Public spaces

  • The twelfth floor of University of Iowa Stead Family Children’s Hospital remains closed until further notice.
  • Furniture has been removed in public spaces to increase social distancing.

 


Sample template to use for meeting/event cancelations

In order to proactively protect the health and safety of our patients, faculty, staff, learners, and volunteers, University of Iowa Health Care is significantly limiting all face-to-face meetings and events until further notice.

We have decided to [cancel, postpone, move this event to a virtual format] [name of event/gathering] on [date or through at least date]. We are sorry for the inconvenience, but the safety of our community is our top priority at this time.

[If applicable, share details on virtual alternative.]

Thank you for your understanding.

Travel - domestic and international
Updated on 07/15/2020 at 11:00 am

UI Health Care has returned to normal approval processes for all domestic travel.

Any planned recruits coming to campus should follow their institution’s guidelines. It is recommended that you use video technology or postpone recruitment visits, as needed.

The university-sponsored international travel ban remains in effect, and travel to any area with high numbers of infection should be avoided. As the COVID-19 pandemic is a rapidly evolving situation, this will continue to be evaluated.

Feedback

Share a story about a health care hero

Do you know a UI Health Care employee who has gone above and beyond during the COVID-19 pandemic? We’d love to collect and share these stories about our health care heroes. Share your story at http://bit.ly/myiowastory.

Do you have an idea? Here is how to share it with leadership

To make it easier to share your ideas with the right people, we are creating one easy pathway for you to use. We will be using the Blind Spots reporting system to collect and aggregate similar suggestions. This will allow us to harness your ingenuity, get your ideas to the right people to investigate, and put them into action.

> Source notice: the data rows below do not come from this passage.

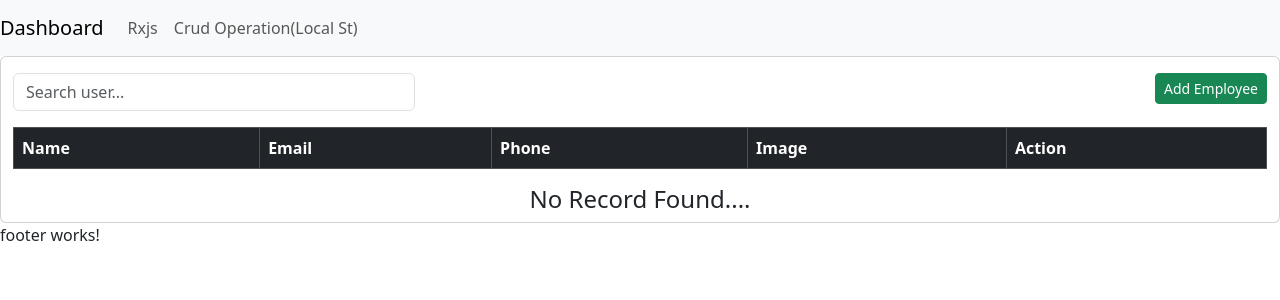
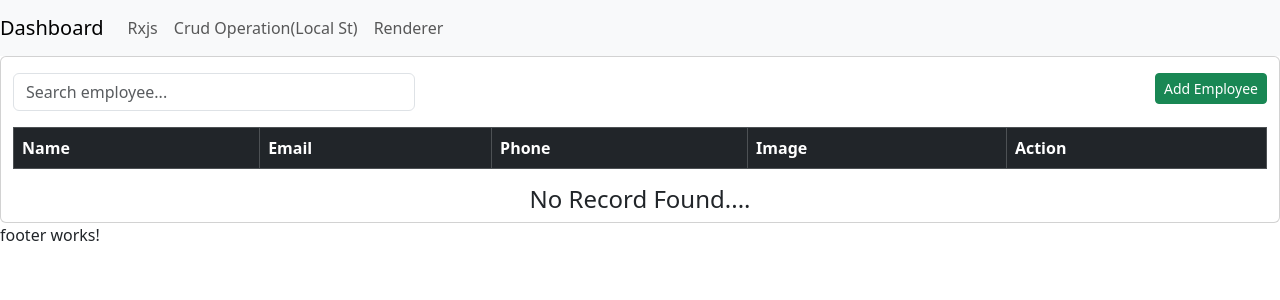
Before and after one commit to Ayush-hub-sai/rxjs-tutorial, an Angular app: page /crud-operation in a window 1280 px wide. Shown: the top 300 px of the page. Built offline with nearby package versions, Linux system fonts and the light colour scheme.

Commit message:
renderer2 tutorial has been added

```diff
--- a/src/app/app.routes.ts
+++ b/src/app/app.routes.ts
@@ -2,10 +2,12 @@ import { Routes } from '@angular/router';
 import { RxjsComponent } from './components/rxjs/rxjs.component';
 import { LearnDashboardComponent } from './shared/sharedComponet/learn-dashboard/learn-dashboard.component';
 import { CrudOperationComponent } from './components/crud-operation/crud-operation.component';
+import { RendererTutorialComponent } from './components/renderer-tutorial/renderer-tutorial.component';
 
 export const routes: Routes = [
     { path: '', redirectTo: 'learn-dashboard', pathMatch: 'full' },
     { path: 'learn-dashboard', component: LearnDashboardComponent },
     { path: 'rxjs-operator', component: RxjsComponent },
-    { path: 'crud-operation', component: CrudOperationComponent }
+    { path: 'crud-operation', component: CrudOperationComponent },
+     { path: 'renderer', component: RendererTutorialComponent }
   ];
--- a/src/app/components/crud-operation/crud-operation.component.html
+++ b/src/app/components/crud-operation/crud-operation.component.html
@@ -2,7 +2,7 @@
     <div class="container-fluid">
         <div class="row mb-3 mt-3">
             <div class="col-md-4 text-end">
-                <input type="search" [formControl]="searchValue" class="form-control" placeholder="Search user...">
+                <input type="search" [formControl]="searchValue" class="form-control" placeholder="Search employee...">
             </div>
 
             <div class="col-md-8 text-end">
--- /dev/null
+++ b/src/app/components/renderer-tutorial/renderer-tutorial.component.html
@@ -0,0 +1 @@
+<p>renderer-tutorial works!</p>
--- a/src/app/components/rxjs/rxjs.component.html
+++ b/src/app/components/rxjs/rxjs.component.html
@@ -7,8 +7,8 @@
         </div>
 
         <table class="table table-bordered table-hover table-responsive">
-            <thead>
-                <tr class="table-light">
+            <thead class="table-dark">
+                <tr >
                     <th>Name</th>
                     <th>Email</th>
                     <th>Address</th>
--- a/src/app/shared/sharedComponet/header/header.component.html
+++ b/src/app/shared/sharedComponet/header/header.component.html
@@ -13,6 +13,9 @@
             <li class="nav-item" routerLinkActive="active" >
                 <a class="nav-link" routerLink="/crud-operation">Crud Operation(Local St)</a>
             </li>
+            <li class="nav-item" routerLinkActive="active" >
+                <a class="nav-link" routerLink="/renderer">Renderer</a>
+            </li>
         </ul>
     </div>
 </nav>
```
Also changed, not shown: src/app/components/renderer-tutorial/renderer-tutorial.component.ts (added, +11 -0 lines), src/app/components/renderer-tutorial/renderer-tutorial.component.scss (added), 1 other file (tests, documents, lock files or other folders).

You can simply submit your suggestions by using your HealthCareID. Remember: Blind Spots is not for patient information, as the system is not HIPAA compliant.


How to submit

To submit a report, click on the Incident Reporting link found on: